Normality returning to Aceh - Caritas update

International Programs Manager for Caritas Australia, Jamie Isbister, has just returned from a visit to Aceh, an Indonesian province badly affected by the tsunami, where he assessed progress being made by Caritas Australia workers in rebuilding houses and whole communities.

The Caritas Australia shelter team is working to rebuild devastated areas such as Banda Aceh in the Aceh Besar district and Meulaboh in the Naganraya district.

"In the main, it was a very positive experience. I was there only a week after the tsunami hit, to see what we needed to do and the contrast is striking," Mr Isbister said.

"When I first saw the condition of towns in Aceh, when bodies were still being dug out of fields and everything was in a state of total chaos I couldn't imagine it ever getting back to normal - but normality is beginning to return," he said.

"A huge amount of debris has now been cleaned up. Children have returned back to their schools, which have been cleaned out. A clinic that was completely decimated, where 30 people died, has been completely rebuilt and is now open and providing health care to the major town it services," he said.

"This is so different to what I saw the first time - there is a vibrancy that is beginning to return. There is a lot of trade and the presence of people. There is still a lot of work to do but the results so far are encouraging," he said.

Following the tragedy, clinical psychologists Peter Hosking of the Jesuit Refugee Services, and Mary Anne Loughrey of Mercy Works, were appointed by Caritas Australia to help train the local staff in how to deal with the ongoing trauma and stress impacts of the tsunami on families, in particular on children.

"These traumatized people would have nightmares, fears about returning back to live near the ocean, not wanting to go back to school or work, not being able to return to fishing because of fear of water or farming because of the fear of digging up a body," Mr Isbister said.

"One ongoing concern is that reconstruction has been slower than we would have liked.
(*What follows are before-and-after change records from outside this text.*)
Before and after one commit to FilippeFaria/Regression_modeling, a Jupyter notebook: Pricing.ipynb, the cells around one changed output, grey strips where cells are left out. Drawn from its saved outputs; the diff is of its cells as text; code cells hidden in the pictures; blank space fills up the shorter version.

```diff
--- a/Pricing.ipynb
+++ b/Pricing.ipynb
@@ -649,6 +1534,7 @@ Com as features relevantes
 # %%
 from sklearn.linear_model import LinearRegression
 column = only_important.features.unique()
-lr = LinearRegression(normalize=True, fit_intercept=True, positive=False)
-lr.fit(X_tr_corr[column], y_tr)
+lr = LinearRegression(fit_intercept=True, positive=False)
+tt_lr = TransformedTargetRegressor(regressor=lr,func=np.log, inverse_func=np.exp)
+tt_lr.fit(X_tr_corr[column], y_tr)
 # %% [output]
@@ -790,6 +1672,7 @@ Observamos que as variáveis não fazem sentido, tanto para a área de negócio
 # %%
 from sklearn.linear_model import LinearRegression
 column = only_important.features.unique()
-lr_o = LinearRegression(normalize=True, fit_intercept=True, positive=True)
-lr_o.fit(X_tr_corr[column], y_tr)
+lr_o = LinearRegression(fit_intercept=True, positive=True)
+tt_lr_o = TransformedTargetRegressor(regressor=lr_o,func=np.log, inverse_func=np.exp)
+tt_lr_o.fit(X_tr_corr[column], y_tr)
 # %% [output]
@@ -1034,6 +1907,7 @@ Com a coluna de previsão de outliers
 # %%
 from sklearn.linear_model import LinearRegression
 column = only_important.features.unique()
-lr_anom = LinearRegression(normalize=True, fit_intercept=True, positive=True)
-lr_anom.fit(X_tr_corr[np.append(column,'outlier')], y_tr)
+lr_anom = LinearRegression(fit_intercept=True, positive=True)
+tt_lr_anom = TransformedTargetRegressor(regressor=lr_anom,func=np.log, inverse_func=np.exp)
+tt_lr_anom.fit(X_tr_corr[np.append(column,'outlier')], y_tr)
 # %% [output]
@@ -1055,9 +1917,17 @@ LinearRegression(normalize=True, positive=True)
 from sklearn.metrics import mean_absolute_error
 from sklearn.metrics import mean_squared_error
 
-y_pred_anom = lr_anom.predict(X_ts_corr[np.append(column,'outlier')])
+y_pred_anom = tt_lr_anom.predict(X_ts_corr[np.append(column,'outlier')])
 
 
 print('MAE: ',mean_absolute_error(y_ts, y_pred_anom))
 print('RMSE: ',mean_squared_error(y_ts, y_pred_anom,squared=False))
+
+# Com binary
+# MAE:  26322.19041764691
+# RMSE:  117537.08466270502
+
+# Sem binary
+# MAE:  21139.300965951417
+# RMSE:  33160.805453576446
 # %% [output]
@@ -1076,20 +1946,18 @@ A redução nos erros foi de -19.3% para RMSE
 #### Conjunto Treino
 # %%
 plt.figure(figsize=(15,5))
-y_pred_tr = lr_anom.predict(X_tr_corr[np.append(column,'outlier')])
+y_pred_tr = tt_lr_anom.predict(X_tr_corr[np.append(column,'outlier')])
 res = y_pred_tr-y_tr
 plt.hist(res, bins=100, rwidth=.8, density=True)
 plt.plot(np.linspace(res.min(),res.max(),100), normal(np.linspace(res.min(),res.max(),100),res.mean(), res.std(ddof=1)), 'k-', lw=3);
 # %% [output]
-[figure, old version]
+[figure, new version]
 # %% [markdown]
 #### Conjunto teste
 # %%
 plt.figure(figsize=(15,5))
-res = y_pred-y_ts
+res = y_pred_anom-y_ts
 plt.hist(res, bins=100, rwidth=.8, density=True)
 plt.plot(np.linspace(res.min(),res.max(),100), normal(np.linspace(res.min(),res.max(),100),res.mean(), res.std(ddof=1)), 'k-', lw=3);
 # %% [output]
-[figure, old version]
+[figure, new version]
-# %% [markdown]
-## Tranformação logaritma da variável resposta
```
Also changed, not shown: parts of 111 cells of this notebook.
Reconstruction work can not begin until the local communities have set their own direction, but often this is not possible because of conflict. This conflict results from the peoples' trauma relating to fears and anxiety that has surfaced since the tsunami, and needs to be resolved before work can progress.

"If you have 100 people living in a community and only fifty want to rebuild their housing right by the sea, then that is something that needs to be resolved, so that housing isn't rebuilt in the wrong places.

"In situations like that, we need to ensure that a lot of talking is done and that people are in agreement before a decision is reached - if we are to ensure the long-term security of the community", he said.

Caritas worker reports on Aceh (Caritas Media Release 10/6/05)

LINKS (not necessarily endorsed by Church Resources)
Caritas Australia

Caritas update on Indonesian earthquake activity (CathNews 18/5/05)
Caritas helps distressed people of Nias (CathNews 1/4/05)
Indonesian Jesuit says foreigners must not leave Aceh (23/3/05)

14 Jun 2005